You can get these bulbs to rebloom for the holidays the following year. Here are instructions about how to do that.
The Fastest Amaryllis to Bloom
Our estimates for blooming times are just that, best estimates. They are based on our own growing trials, feedback from our network of specialty growers and conventional wisdom for individual varieties. Growing conditions, including light, temperature, moisture, wind, and so forth, impact results, as do slight variations in growing stock from year to year.
Some plants are more predictable and cooperative with grower schedules than others. Many types of tulips, for example, and what you know as "Easter Lilies" can be grown to flower within a specific time frame using exact temperature, light, and watering schedules. That doesn't happen in the home, another reason why our estimates are estimates and not ironclad timeframes.
Caveats aside, these are the fastest blooming amaryllis varieties to plant in the fall for holiday blooms, in our experience:
If amaryllis flowers are a must for your holiday centerpieces, those are good varieties to start with. Even those can decide to bloom earlier or later, though. (The more bulbs you plant the more likely you are to end up with blooms when you want them, and a longer period of blooms to enjoy.)
Whenever they bloom, amaryllis are some of the most beautiful indoor flowers you can grow, so the extra care is worth it!
Ready to find your perfect match? Shop all Amaryllis >
When do Amaryllis Bloom Outside?

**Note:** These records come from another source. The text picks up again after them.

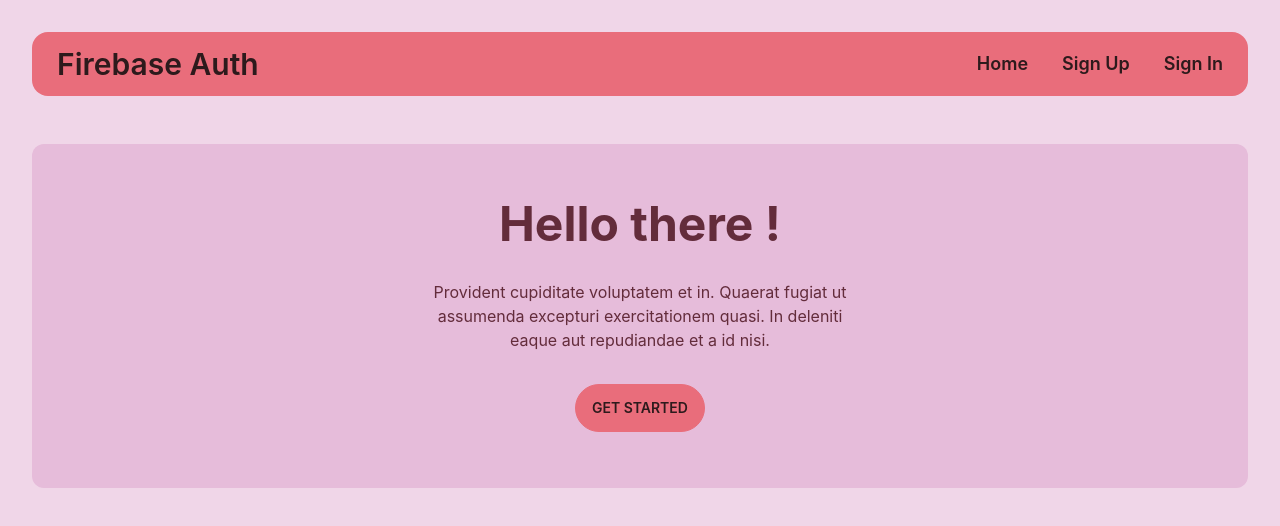
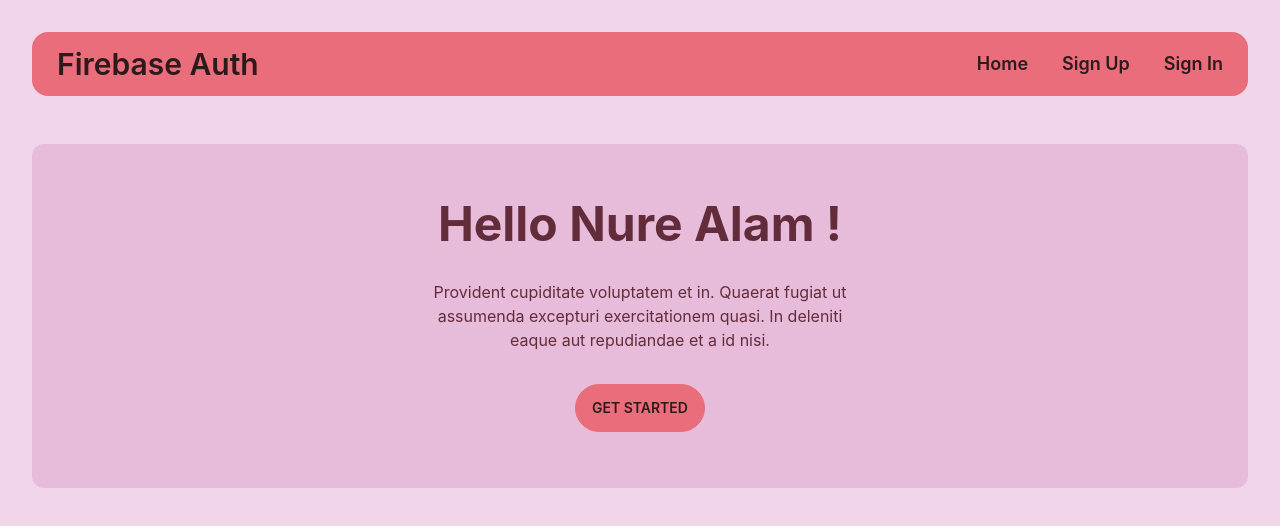
Before and after one commit to nurealammiaji/firebase-auth, a React (Vite) app: page / in a window 1280 px wide. Shown: the top 526 px of the page. Built offline with nearby package versions, Linux system fonts and the light colour scheme.

Commit message:
context api added

```diff
--- a/src/components/Home/Home.jsx
+++ b/src/components/Home/Home.jsx
@@ -1,14 +1,18 @@
+import { useContext } from "react";
 import { Link } from "react-router-dom";
-
+import { AuthContext } from "../Providers/AuthProviders";
 
 const Home = () => {
+
+    const user = useContext(AuthContext);
+
     return (
         <div>
             <br /><br />
             <div className="py-10 hero-overlay bg-base-200 rounded-xl">
                 <div className="text-center hero-content">
                     <div className="max-w-md">
-                        <h1 className="mb-8 text-5xl font-bold">Hello there !</h1>
+                        <h1 className="mb-8 text-5xl font-bold">Hello {user && <span>{user.displayName}</span>} !</h1>
                         <p className="mb-8">Provident cupiditate voluptatem et in. Quaerat fugiat ut assumenda excepturi exercitationem quasi. In deleniti eaque aut repudiandae et a id nisi.</p>
                         <Link to="sign-up"><button className="btn btn-primary">Get Started</button></Link>
                     </div>
--- a/src/components/Providers/AuthProviders.jsx
+++ b/src/components/Providers/AuthProviders.jsx
@@ -1,13 +1,15 @@
 import { createContext } from "react";
 
+export const AuthContext = createContext(null);
 
-export const authContext = createContext(null);
+const AuthProviders = ({children}) => {
 
-const AuthProviders = () => {
+    const user = {displayName: "Nure Alam"};
+
     return (
-        <authContext.Provider>
-
-        </authContext.Provider>
+        <AuthContext.Provider value={user}>
+            {children}
+        </AuthContext.Provider>
     );
 };
 
--- a/src/main.jsx
+++ b/src/main.jsx
@@ -11,6 +11,7 @@ import Home from './components/Home/Home.jsx';
 import SignUp from './components/SignUp/SignUp';
 import SignIn from './components/SignIn/SignIn';
 import Forgot from './components/Forgot/Forgot.jsx';
+import AuthProviders from './components/Providers/AuthProviders.jsx';
 
 const router = createBrowserRouter([
   {
@@ -40,6 +41,8 @@ const router = createBrowserRouter([
 
 ReactDOM.createRoot(document.getElementById('root')).render(
   <React.StrictMode>
-    <RouterProvider router={router}></RouterProvider>
+    <AuthProviders>
+      <RouterProvider router={router}></RouterProvider>
+    </AuthProviders>
   </React.StrictMode>,
 )
```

You might remember that one of the questions related to "when will my amaryllis bloom?" is where the amaryllis is growing— inside or outside. In zones 8 and warmer, most amaryllis are hardy outside. If you let the traditional holiday amaryllis bulbs you planted in the fall bloom for the holidays and then plant those bulbs outside in the spring, if you leave the bulbs outside, they'll bloom again the following spring. That's their natural bloom time.
The exotic amaryllis are better as houseplants and will rebloom on and off as they please!
- Tags: Q & A
- Katie Elzer-Peters